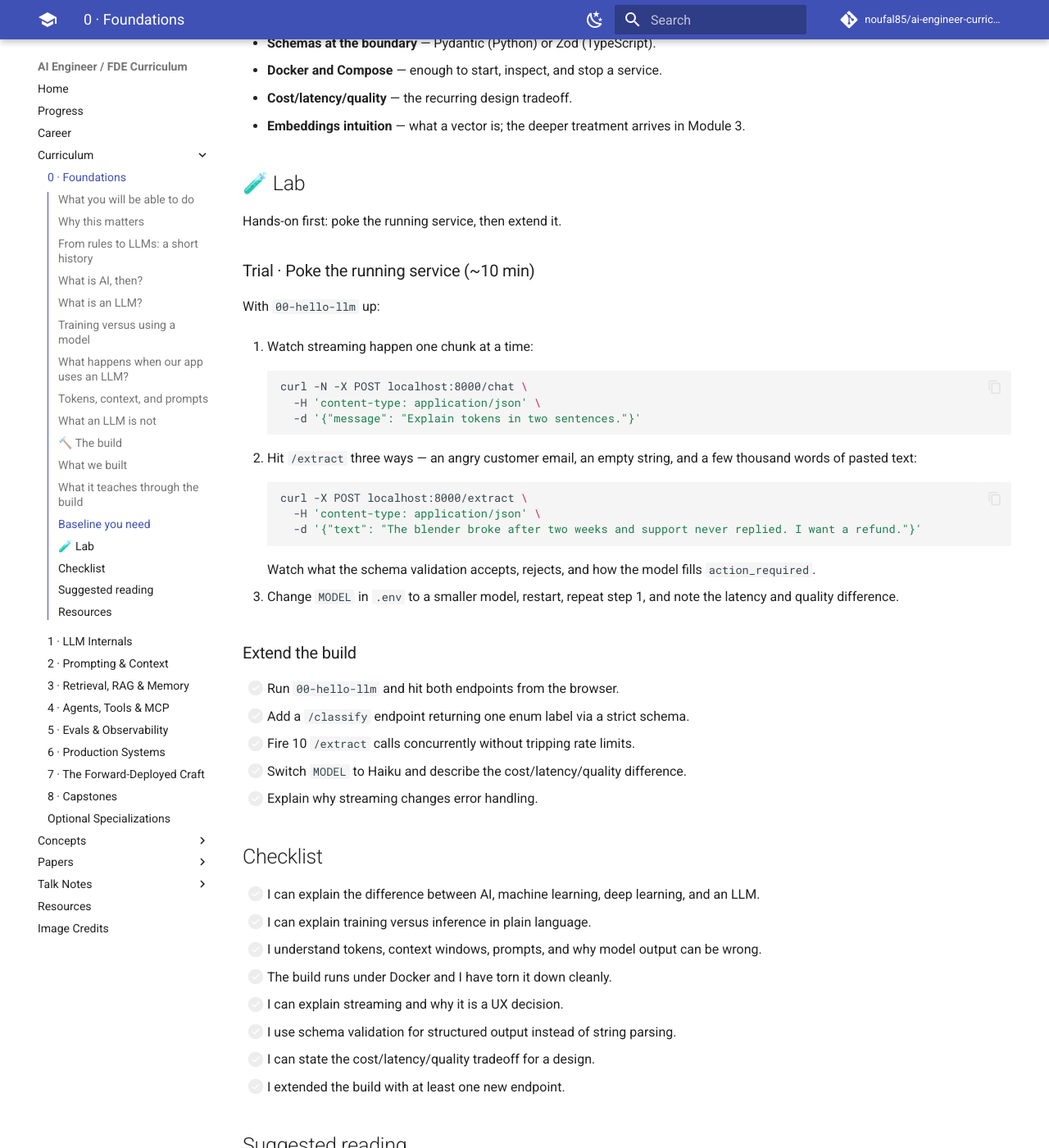
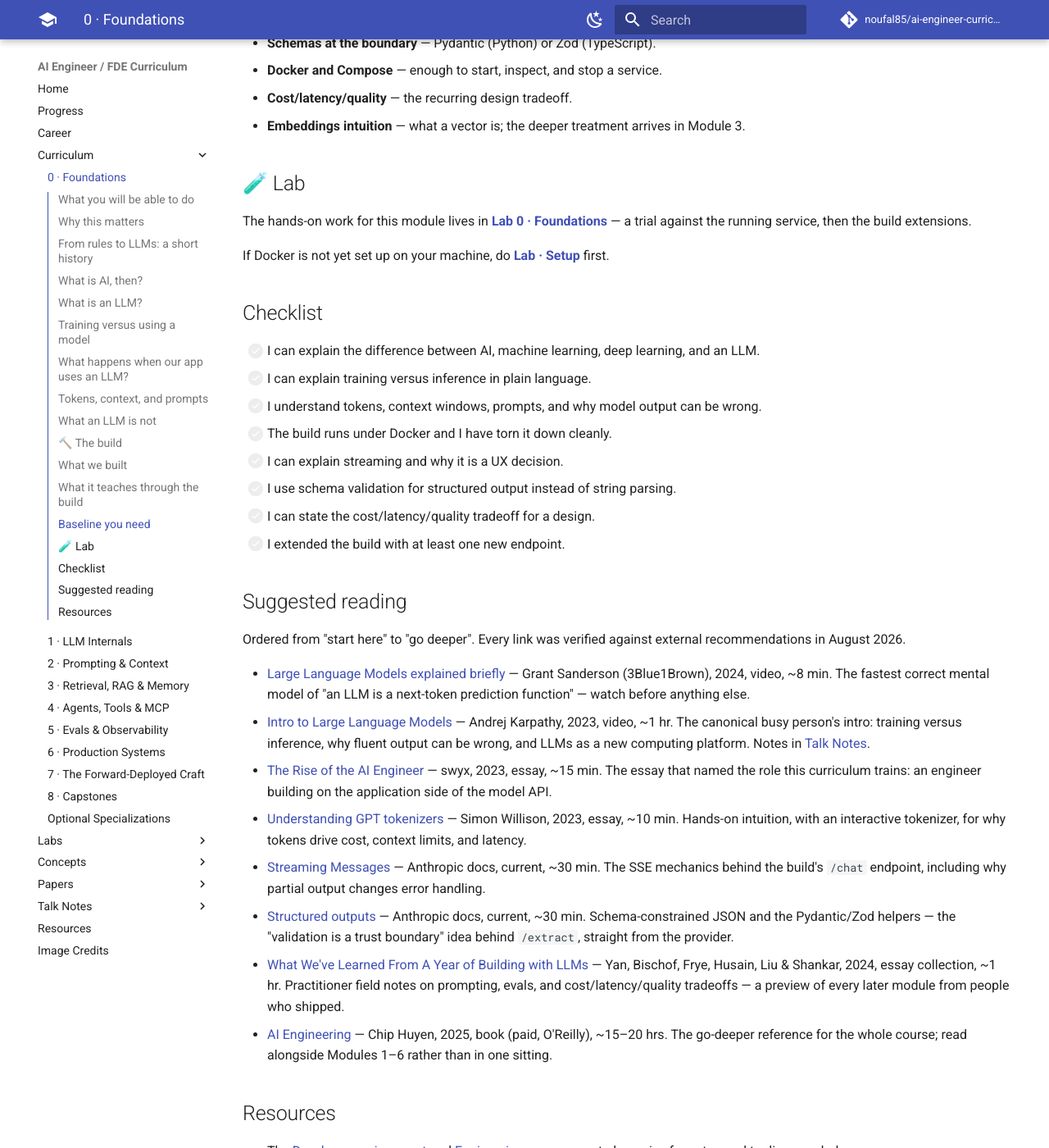
Before and after one commit to noufal85/ai-engineer-curriculum, an MkDocs documentation site: the page built from docs/curriculum/00-foundations.md, in a window 1280 px wide and 1400 px high, scrolled down 8216 px. Shown: the whole window at 82% size. Built offline with MkDocs 1.6.1 and Material for MkDocs 9.7.7, drawn with Linux system fonts in a browser that asks for light colours; comment, search, counter and statistics services are not loaded.

Commit message:
Move hands-on labs into a dedicated Labs section
- New docs/labs/ with a Labs index, a Setup lab (Docker + API key), and
  the Module 0 Foundations lab; nav gains a Labs section.
- Module pages point their 🧪 Lab entries at the Labs section.
- Structure tests updated for the labs layout; ignore local scratch files.

Co-Authored-By: Claude Fable 5 <noreply@anthropic.com>

````diff
--- a/docs/curriculum/00-foundations.md
+++ b/docs/curriculum/00-foundations.md
@@ -231,39 +231,9 @@ Now reach for these concepts when the build makes them relevant:
 
 ## 🧪 Lab
 
-Hands-on first: poke the running service, then extend it.
+The hands-on work for this module lives in **[Lab 0 · Foundations](../labs/00-foundations.md)** — a trial against the running service, then the build extensions.
 
-### Trial · Poke the running service (~10 min)
-
-With `00-hello-llm` up:
-
-1. Watch streaming happen one chunk at a time:
-
-    ```bash
-    curl -N -X POST localhost:8000/chat \
-      -H 'content-type: application/json' \
-      -d '{"message": "Explain tokens in two sentences."}'
-    ```
-
-2. Hit `/extract` three ways — an angry customer email, an empty string, and a few thousand words of pasted text:
-
-    ```bash
-    curl -X POST localhost:8000/extract \
-      -H 'content-type: application/json' \
-      -d '{"text": "The blender broke after two weeks and support never replied. I want a refund."}'
-    ```
-
-    Watch what the schema validation accepts, rejects, and how the model fills `action_required`.
-
-3. Change `MODEL` in `.env` to a smaller model, restart, repeat step 1, and note the latency and quality difference.
-
-### Extend the build
-
-- [ ] Run `00-hello-llm` and hit both endpoints from the browser.
-- [ ] Add a `/classify` endpoint returning one enum label via a strict schema.
-- [ ] Fire 10 `/extract` calls concurrently without tripping rate limits.
-- [ ] Switch `MODEL` to Haiku and describe the cost/latency/quality difference.
-- [ ] Explain why streaming changes error handling.
+If Docker is not yet set up on your machine, do **[Lab · Setup](../labs/setup.md)** first.
 
 ## Checklist
 
--- a/mkdocs.yml
+++ b/mkdocs.yml
@@ -78,6 +78,10 @@ nav:
       - 7 · The Forward-Deployed Craft: curriculum/07-forward-deployed.md
       - 8 · Capstones: curriculum/08-capstones.md
       - Optional Specializations: curriculum/specializations.md
+  - Labs:
+      - labs/index.md
+      - Setup · Docker & API key: labs/setup.md
+      - 0 · Foundations: labs/00-foundations.md
   - Concepts:
       - concepts/index.md
       - Developer Environment: concepts/developer-environment.md
````
Also changed, not shown: docs/curriculum/index.md (+3 -1 lines), docs/labs/00-foundations.md (added, +70 -0 lines), docs/labs/index.md (added, +25 -0 lines), docs/labs/setup.md (added, +116 -0 lines), 2 other files.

### [EXERCISE OBJECTIVE]
In the listing above, how many lines hold the word "curriculum"? Give the number and nothing more.

### [ANSWER BELOW]
7